What separated the Americans from their overseas competitors was the former’s ability to advertise denim provocatively. In 1978, Klein unveiled a Times Square billboard featuring model Patti Hansen on all fours tossing her hair back as she looked towards the camera. The billboard, which remained in Times Square for four years, was a watershed moment for both the denim and the advertising industries. The product itself faded into the background, with sex taking its place in the foreground. Klein would repeat the trick in 1980 with a made-for-TV spot featuring fifteen-year-old Brooke Shields. The controversial ads ginned up outrage aplenty, but the adage proved true: there’s no such thing as bad publicity. The moral panic only helped Klein sell more pairs.

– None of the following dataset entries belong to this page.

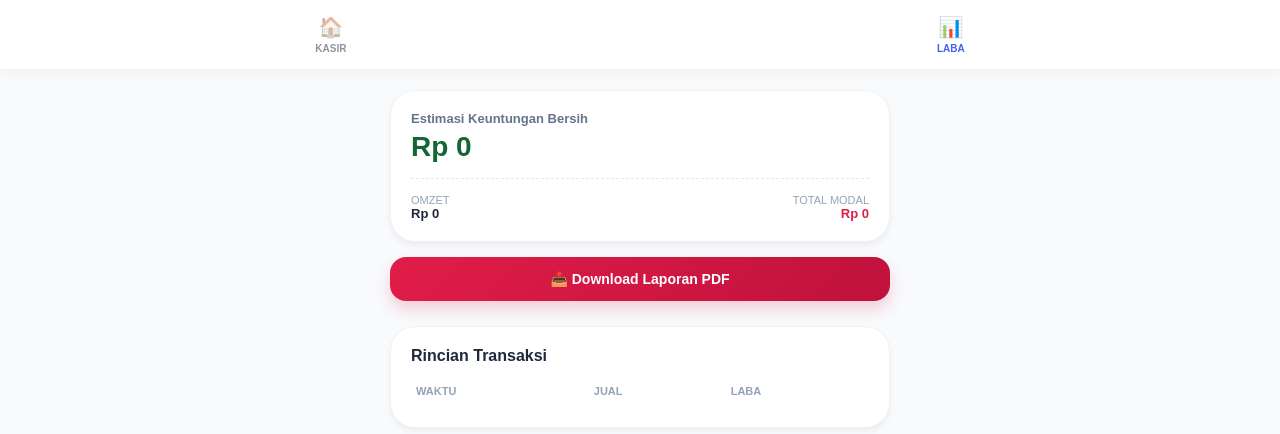
Repository: Tenno1208/bazar-app
Page: http://localhost/laporan-keuntungan
These files come from the project's save history. The page is drawn as it stood at one moment and after the next save; the edit follows.
The browser window is 1280 px wide. The pictures show the whole page.
Some web fonts or font styles are not loaded; a fallback is used. The page is served by the project's Laravel application, run on PHP 8.4 with Laravel 12. Queries for data that is not in the repository find no rows.

Above is the page before, as saved 2026-03-27 15:25:04.

After the next save:
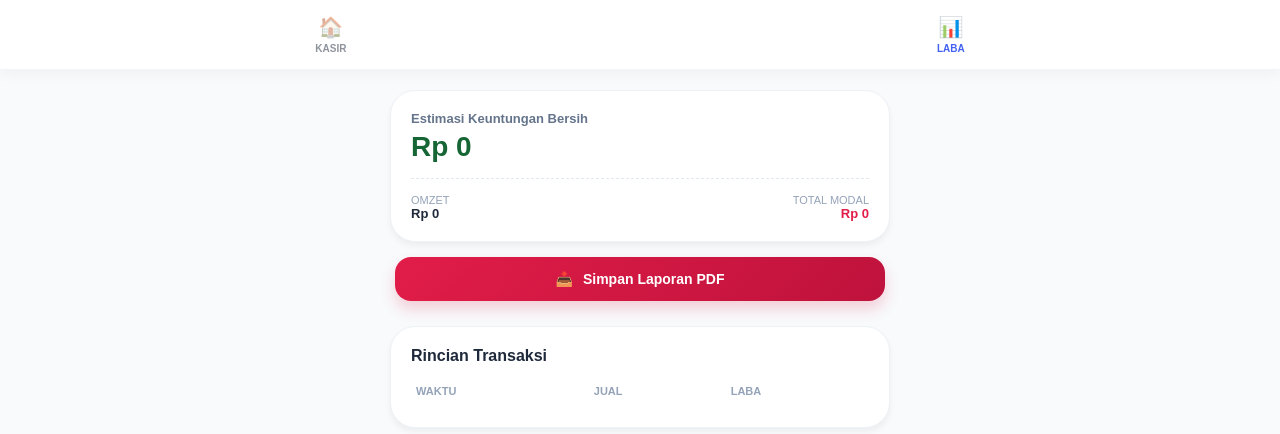
Saved 20 s later.
--- a/resources/views/laporan.blade.php
+++ b/resources/views/laporan.blade.php
@@ -128,7 +128,12 @@
             </div>
         </div>
 
-        <a href="/download-pdf" class="btn-pdf">📥 Download Laporan PDF</a>
+        <div style="padding: 0 5px;">
+    <a href="/download-pdf" class="btn-pdf">
+        <span>📥</span>
+        <span>Simpan Laporan PDF</span>
+    </a>
+</div>
 
         <div class="card">
             <h3 style="margin: 0 0 10px 0; font-size: 16px;">Rincian Transaksi</h3>
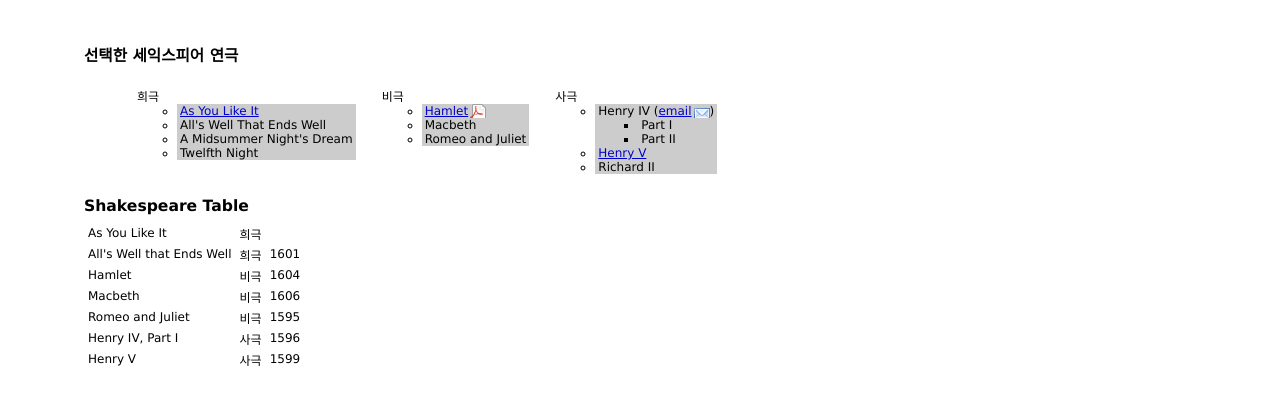
Repository: RyuJelly/211
Page: java_web/jQuery/WebContent/chap02/index.html
These files come from the project's save history. The page is drawn as it stood at one moment and after the next save; the edit follows.
The browser window is 1280 px wide. The pictures show the whole page.

Above is the page before, as saved 2021-03-15 03:28:28.

After the next save:
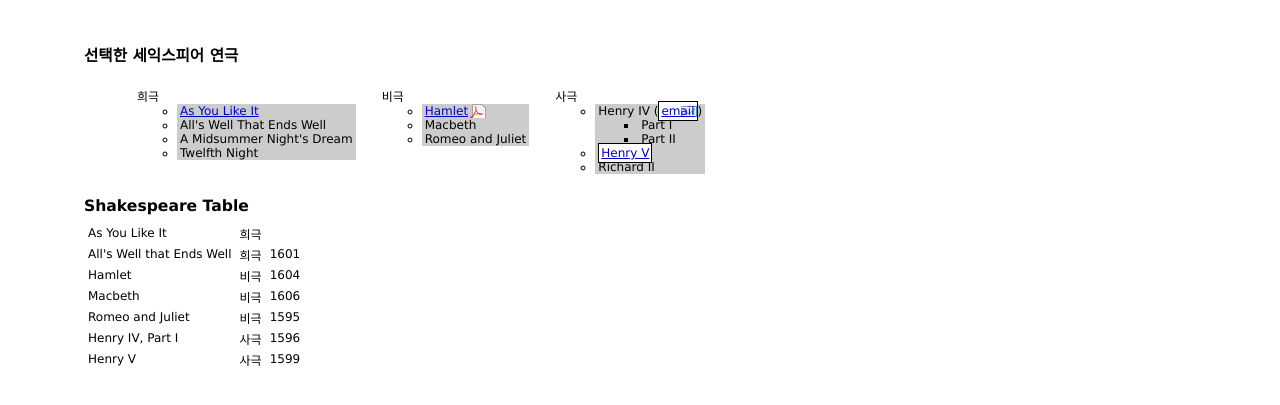
Saved 2 min 43 s later.
--- a/java_web/jQuery/WebContent/chap02/chapter2.js
+++ b/java_web/jQuery/WebContent/chap02/chapter2.js
@@ -3,4 +3,5 @@ $(function(){
 	$('#selected-plays li:not("#selected-plays > li")').addClass('sub-level');
 	$('a[href $= pdf]').addClass('pdflink');
 	$('a[href ^= mailto]').addClass('mailto');
+	$('a[href *= henry]').addClass('henrylink');
 });
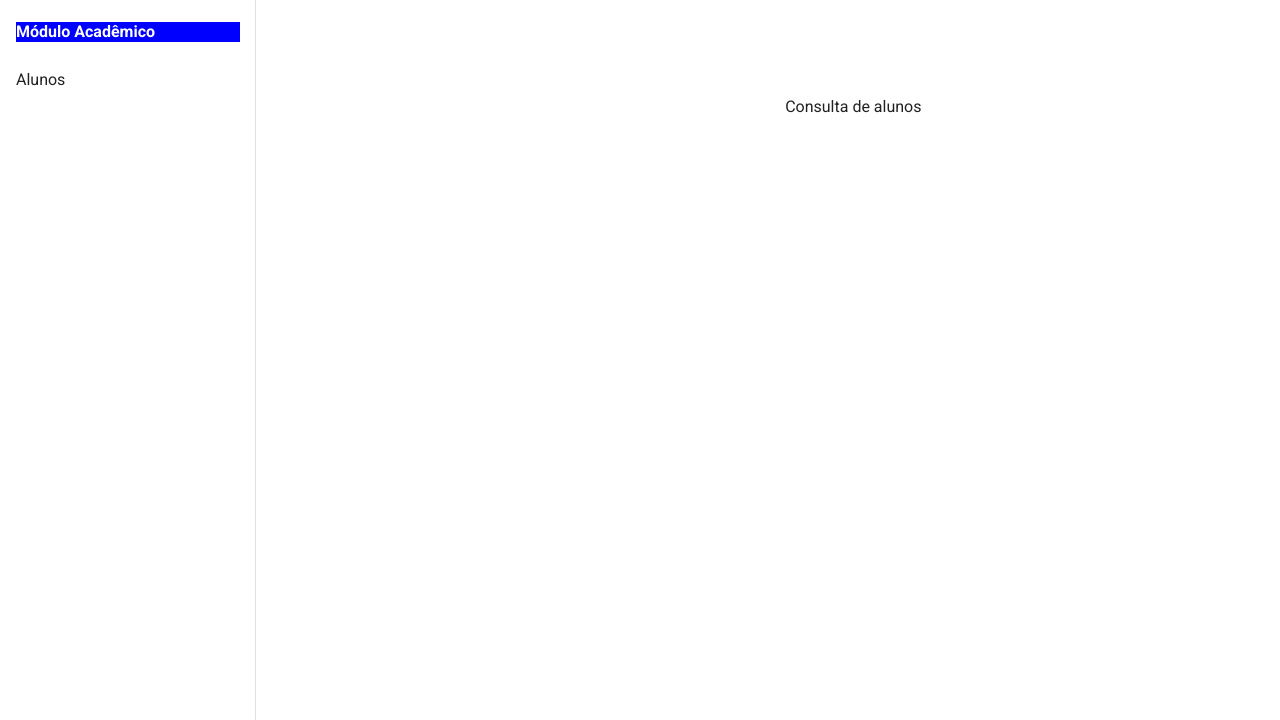
Repository: sergiohidekiono/vue-student
Page: /
The author's editor kept a copy of each file at every save. The page is drawn from the files as they stood at one save, then again after the next save.
The browser window is 1280 px wide. The pictures show the whole page.
The project was rebuilt for these pictures with package versions that can differ from the ones it lists, and the page was loaded fresh each time. Also part of the build but not shown: vue.config.js.

Above is the page before, as saved 2024-08-07 09:31:46.

### src/App.vue
<template>
  <v-app>
    <v-main class="wrapper">
      <StudentList class="wrapper" />
    </v-main>
  </v-app>
</template>

<script>
import StudentList from './components/student-list';

export default {
  name: 'App',

  components: {
    StudentList,
  },

  data: () => ({
    //
  }),
};
</script>

<style>
.wrapper {
  width: 100vw;
  height: 100vh;
  margin: 0;
}
</style>

### src/components/student-list.vue
<template>
    <v-container>
        <v-row>
            <div class="d-flex align-start">
                <v-img :src="require('../assets/logo.png')" class="my-3" />
            </div>
        </v-row>
        <!-- <v-row>
            <v-col cols="2">
                <v-row class="">
                    <h4>Módulo Acadêmico</h4>
                </v-row>
                <v-row>
                    <span>Alunos</span>
                </v-row>

            </v-col>
            <v-col cols="10">
                <v-row cols="12" class="d-flex justify-center">
                    <span>Consulta de alunos</span>
                </v-row>
            </v-col>
        </v-row> -->
        <v-row>
            <v-col cols="2">
                <v-navigation-drawer v-model="drawer" app clipped :permanent="false">
                    <v-list>
                        <v-list-item>
                            <v-list-item-content style="color: white; background: blue; padding: 0; margin: 0;">
                                <v-list-item-title  style="padding: 0; margin: 0;">
                                    <h4>Módulo Acadêmico</h4>
                                </v-list-item-title>
                            </v-list-item-content>
                        </v-list-item>
                        <v-list-item link>
                            <v-list-item-content>
                                <v-list-item-title>Alunos</v-list-item-title>
                            </v-list-item-content>
                        </v-list-item>
                    </v-list>
                </v-navigation-drawer>
            </v-col>
            <v-col cols="10">
                <v-row cols="12" class="d-flex justify-center">
                    <span>Consulta de alunos</span>
                </v-row>
            </v-col>
        </v-row>

    </v-container>
</template>
<script>
</script>

<style></style>

Loaded but not shown: public/index.html (common file); src/main.js (common file); src/plugins/vuetify.js (common file)

After the next save:
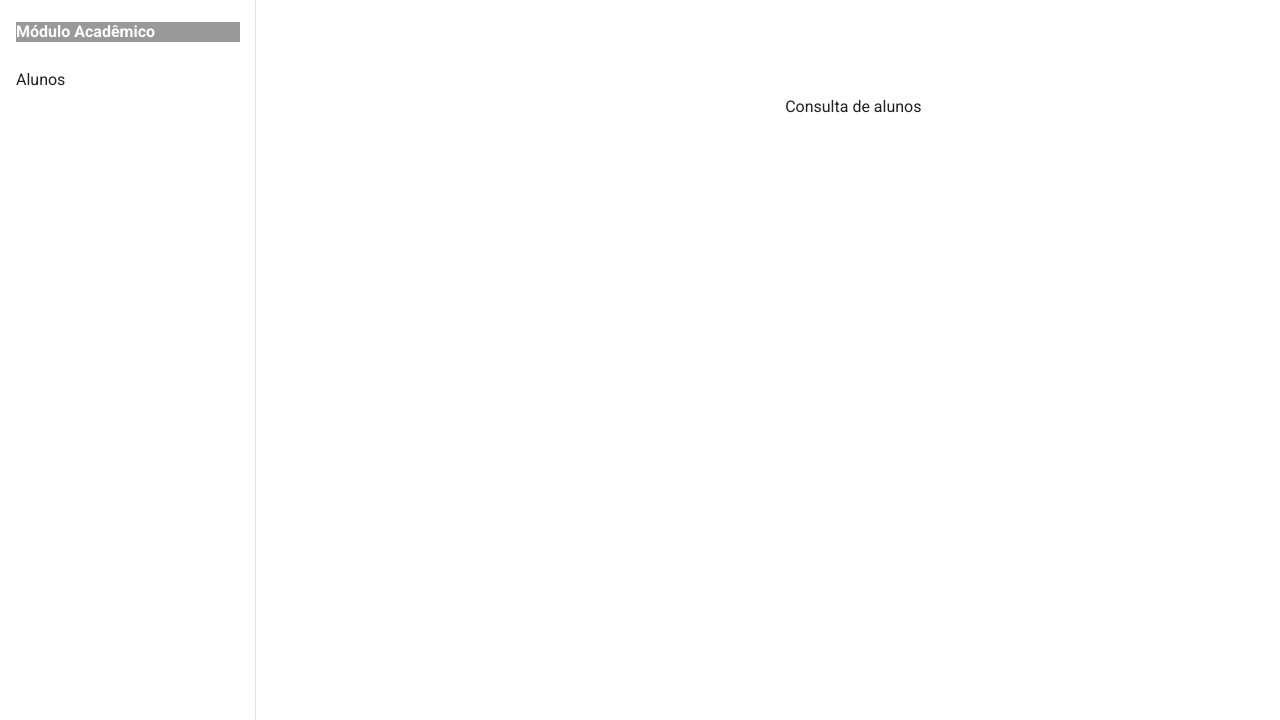
Saved 23 s later.
--- a/src/components/student-list.vue
+++ b/src/components/student-list.vue
@@ -26,7 +26,7 @@
                 <v-navigation-drawer v-model="drawer" app clipped :permanent="false">
                     <v-list>
                         <v-list-item>
-                            <v-list-item-content style="color: white; background: blue; padding: 0; margin: 0;">
+                            <v-list-item-content style="color: white; background: #999999; padding: 0; margin: 0;">
                                 <v-list-item-title  style="padding: 0; margin: 0;">
                                     <h4>Módulo Acadêmico</h4>
                                 </v-list-item-title>
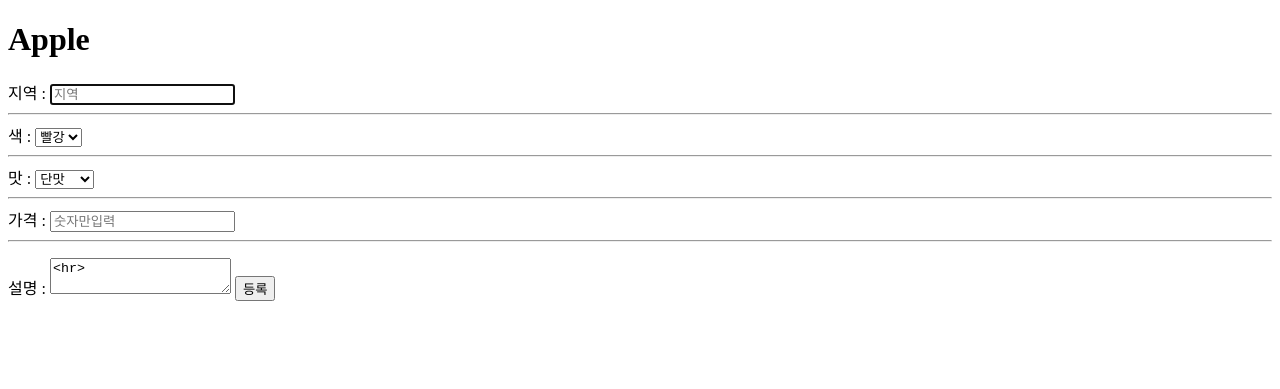
Repository: kmw7691/Soldesk
Page: http://localhost/Nov17_1_DSP_DB/apple/reg.jsp
An editor plug-in stored every save of this project. The page is shown before and after the next save, followed by the edit.
The browser window is 1280 px wide. The pictures show the whole page.
The page is served by Tomcat 9. Other server files are loaded and not shown.

Above is the page before, as saved 2023-11-20 00:41:02.

### Nov17_1_DSP_DB/src/main/webapp/apple/reg.jsp
<%@ page language="java" contentType="text/html; charset=UTF-8"
    pageEncoding="UTF-8"%>
<!DOCTYPE html>
<html>
<head>
<meta charset="UTF-8">
<title>reg.jsp</title>
</head>
<body>
	<h1>Apple</h1><!-- DBtable의 칼럼이 뭐가잇나 생각해서 -->
	<form action="">
		지역 : <input name="a.location" autocomplete="off"
		autofocus="autofocus" placeholder="지역"><hr>
		색 : <select name="a.color">
				<option>빨강</option>
				<option>초록</option>
				<option>파랑</option>
				<option>검정</option>
				<option>노랑</option>
			</select><hr>
		맛 : <select name="a.flavor">
				<option>단맛</option>
				<option>쓴맛</option>
				<option>신맛</option>
				<option>매운맛</option>
				<option>단맛</option>
			</select><hr>
		가격 : <input name="a.price" autocomplete="off" placeholder="숫자만입력"><hr><p>
		설명 : <textarea name="a.introduce" maxlength="80"
				autocomplete="off" placeholder="5자 이상"><hr></textarea>
		<button>등록</button>
	</form>
</body>
</html>

After the next save:
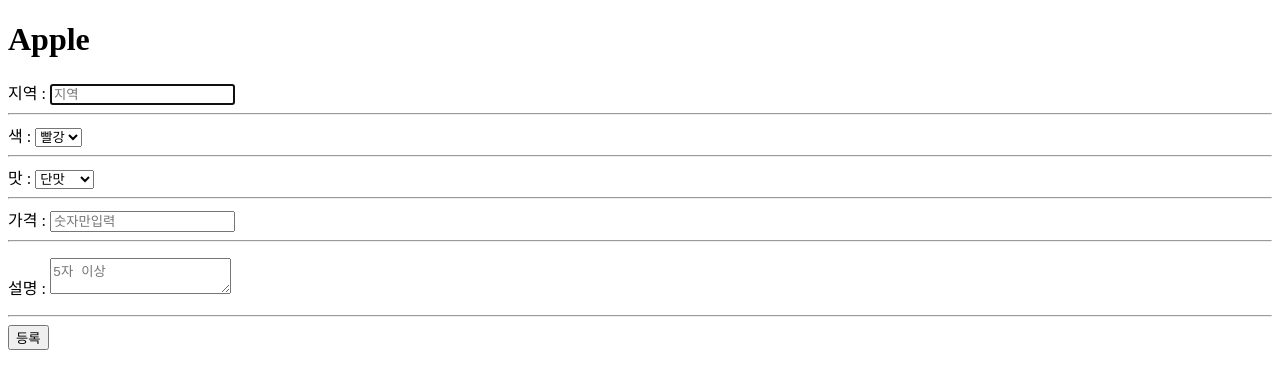
Saved 10 s later.
--- a/Nov17_1_DSP_DB/src/main/webapp/apple/reg.jsp
+++ b/Nov17_1_DSP_DB/src/main/webapp/apple/reg.jsp
@@ -27,7 +27,7 @@
 			</select><hr>
 		가격 : <input name="a.price" autocomplete="off" placeholder="숫자만입력"><hr><p>
 		설명 : <textarea name="a.introduce" maxlength="80"
-				autocomplete="off" placeholder="5자 이상"><hr></textarea>
+				autocomplete="off" placeholder="5자 이상"></textarea><hr>
 		<button>등록</button>
 	</form>
 </body>
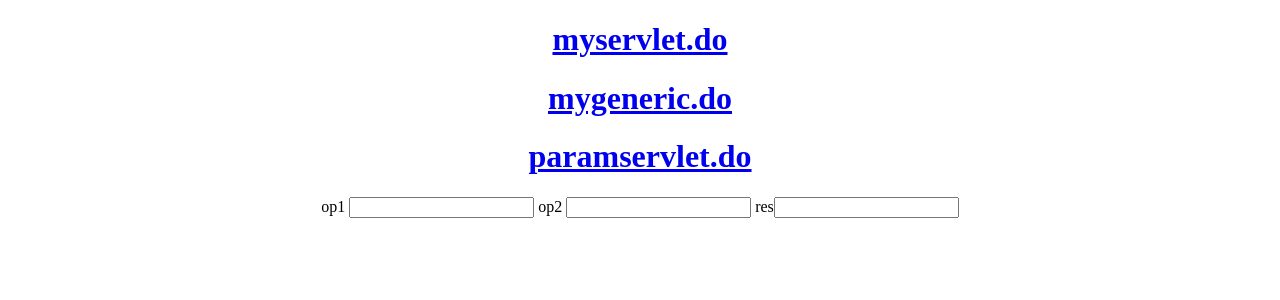
Repository: govltjsdnd24/SSAFY_BackEnd
Page: LocalServletJspEx/WebContent/index.html
An editor plug-in stored every save of this project. The page is shown before and after the next save, followed by the edit.
The browser window is 1280 px wide. The pictures show the whole page.

Above is the page before, as saved 2023-09-14 05:04:14.

After the next save:
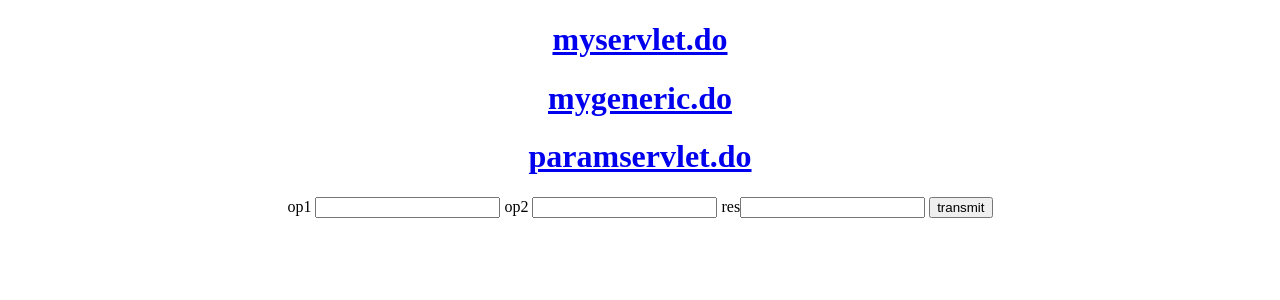
Saved 2 min 39 s later.
--- a/LocalServletJspEx/WebContent/index.html
+++ b/LocalServletJspEx/WebContent/index.html
@@ -13,6 +13,7 @@
 			<label for="iop1">op1 </label><input type="text" id= "iop1" name= "nop1">
 			<label for="iop2">op2 </label><input type="text" id= "iop2" name= "nop2">
 			<label for="res">res</label><input type="text" id= "res" name= "res" readonly="readonly">
+			<input type="submit" value = "transmit">
 		</form>
 	</div>
 </body>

It’s at this point that the story will start to become a familiar one for most of us. The rise of designer denim signalled denim’s emergence as a truly global commodity with a rotating carousel of popular brands fighting for their share of a global denim market worth an estimated $75 billion annually. Jeans have formed an only superficially changing bedrock of casual style for generation after generation of men, women, and children of all ages.
This is not to say that denim designers have run out of ideas or that manufacturers can no longer innovate. Visit a trade show like Munich’s Bluezone, which is celebrating its 20th anniversary this year, and it becomes immediately apparent that the denim industry is trying to see around the corner to the next big sea change in the fashion industry. They’re seeking sustainable solutions, trying to produce one of the world’s most popular products in responsible and ethical ways. Together, they’re ensuring that denim’s story has no end.